In Cyprus, we have witnessed many such cases in the recent past. These are the social attitudes that hundreds of honest journalists have set out to combat with their involvement in the Pandora Papers. Three cheers for them.
‘Pothen esches’: pending critical issues
Admittedly, I have observed that, following the pressure exerted, some limited progress has been attained in shifting the positions of our politicians on the issue of the “pothen esches” in the correct direction. However, serious issues remain which if not resolved will lead again to the total failure of the system.
- The failure to include the wealth of spouses and underage children of the politically exposed person in the “pothen esches” process.
- The failure to include senior members of the judiciary.
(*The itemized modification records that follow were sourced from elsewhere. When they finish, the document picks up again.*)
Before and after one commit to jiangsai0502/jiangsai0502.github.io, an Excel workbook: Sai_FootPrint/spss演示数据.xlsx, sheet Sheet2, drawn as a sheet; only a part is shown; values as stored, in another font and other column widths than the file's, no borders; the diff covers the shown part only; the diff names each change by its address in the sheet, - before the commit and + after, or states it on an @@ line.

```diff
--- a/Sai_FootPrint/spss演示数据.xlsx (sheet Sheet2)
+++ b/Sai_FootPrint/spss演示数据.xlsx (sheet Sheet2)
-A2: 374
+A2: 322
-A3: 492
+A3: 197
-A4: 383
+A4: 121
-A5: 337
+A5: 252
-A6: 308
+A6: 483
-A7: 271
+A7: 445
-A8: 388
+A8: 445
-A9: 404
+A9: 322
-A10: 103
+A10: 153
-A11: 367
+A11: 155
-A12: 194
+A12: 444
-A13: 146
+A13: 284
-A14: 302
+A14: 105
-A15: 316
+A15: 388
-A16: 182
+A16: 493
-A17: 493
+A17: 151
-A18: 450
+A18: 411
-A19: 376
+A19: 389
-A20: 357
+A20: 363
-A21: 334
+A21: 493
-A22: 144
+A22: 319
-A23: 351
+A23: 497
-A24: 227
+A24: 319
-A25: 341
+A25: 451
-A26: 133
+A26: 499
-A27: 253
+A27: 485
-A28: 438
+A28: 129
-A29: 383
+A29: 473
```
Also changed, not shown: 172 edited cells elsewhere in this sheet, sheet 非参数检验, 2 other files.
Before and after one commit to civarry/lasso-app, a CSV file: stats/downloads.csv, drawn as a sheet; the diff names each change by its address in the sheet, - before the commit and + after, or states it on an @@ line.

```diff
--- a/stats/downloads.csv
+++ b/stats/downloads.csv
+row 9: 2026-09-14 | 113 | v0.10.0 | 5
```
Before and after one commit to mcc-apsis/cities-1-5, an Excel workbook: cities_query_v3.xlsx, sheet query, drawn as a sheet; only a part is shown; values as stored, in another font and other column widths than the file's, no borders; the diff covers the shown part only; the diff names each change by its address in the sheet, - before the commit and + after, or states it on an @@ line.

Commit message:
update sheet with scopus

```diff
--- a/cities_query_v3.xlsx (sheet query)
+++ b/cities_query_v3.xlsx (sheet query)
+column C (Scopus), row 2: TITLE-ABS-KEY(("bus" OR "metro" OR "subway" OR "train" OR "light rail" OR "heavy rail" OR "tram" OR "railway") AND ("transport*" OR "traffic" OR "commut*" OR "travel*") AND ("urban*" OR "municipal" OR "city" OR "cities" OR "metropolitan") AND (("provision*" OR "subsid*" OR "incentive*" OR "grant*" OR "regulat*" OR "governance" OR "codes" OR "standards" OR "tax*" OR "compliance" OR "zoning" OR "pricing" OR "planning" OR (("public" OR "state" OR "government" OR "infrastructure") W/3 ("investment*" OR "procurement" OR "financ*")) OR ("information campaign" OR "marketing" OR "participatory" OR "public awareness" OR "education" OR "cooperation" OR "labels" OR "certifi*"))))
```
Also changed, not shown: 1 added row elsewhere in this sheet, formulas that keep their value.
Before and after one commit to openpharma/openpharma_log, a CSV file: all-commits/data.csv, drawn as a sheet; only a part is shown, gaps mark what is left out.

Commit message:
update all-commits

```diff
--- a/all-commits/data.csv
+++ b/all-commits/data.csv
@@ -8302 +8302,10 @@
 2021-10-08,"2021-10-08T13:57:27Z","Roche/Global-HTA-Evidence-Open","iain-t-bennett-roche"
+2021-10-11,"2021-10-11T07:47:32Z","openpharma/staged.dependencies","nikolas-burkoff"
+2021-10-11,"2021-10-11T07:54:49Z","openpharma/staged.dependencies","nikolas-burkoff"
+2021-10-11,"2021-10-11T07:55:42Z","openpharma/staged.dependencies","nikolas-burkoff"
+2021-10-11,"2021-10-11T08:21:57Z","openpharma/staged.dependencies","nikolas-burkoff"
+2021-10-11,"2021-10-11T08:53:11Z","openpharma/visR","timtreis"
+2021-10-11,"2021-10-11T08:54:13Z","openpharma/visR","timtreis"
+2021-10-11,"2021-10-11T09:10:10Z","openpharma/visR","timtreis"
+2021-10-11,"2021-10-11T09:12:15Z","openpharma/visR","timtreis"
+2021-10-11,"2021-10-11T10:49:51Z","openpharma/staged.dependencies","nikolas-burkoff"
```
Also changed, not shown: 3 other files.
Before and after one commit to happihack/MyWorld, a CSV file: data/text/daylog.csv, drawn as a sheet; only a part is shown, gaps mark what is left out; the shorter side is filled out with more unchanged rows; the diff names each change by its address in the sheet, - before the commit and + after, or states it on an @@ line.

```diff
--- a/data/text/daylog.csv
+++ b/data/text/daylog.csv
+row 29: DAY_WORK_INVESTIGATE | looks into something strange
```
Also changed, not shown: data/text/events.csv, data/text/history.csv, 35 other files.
They are civil servants and cannot be above the law.
- The failure to include trusts in the wealth that must be declared. Failure to do so will unquestionably lead to the castration of the system.
- The failure to include all movable property. Works of art, jewellery etc. may be worth millions of euros.
- The failure to clearly define what constitutes a bribe, either in the form of money or free goods or free services, thus stopping politicians from claiming that the mere acceptance of “gifts from friends” is a legitimate and acceptable practice.
The journalists involved in the Pandora Papers gathered some 12 million (yes, 12 million) documents, spreadsheets, images etc. in order to highlight the problem of corruption and collusion amongst the politically exposed persons. This is the gist of the Pandora Papers. Past history and the punishment of those who have utilised their positions to illegally enrich themselves is an issue, but of secondary importance. The first and foremost goal is to design and activate the necessary tools, such as “pothen esches”, to stop the decay from now on. This is the message which the Pandora Papers are seeking to transmit.
Christos Panayiotides is a regular columnist for the Cyprus Mail and Alithia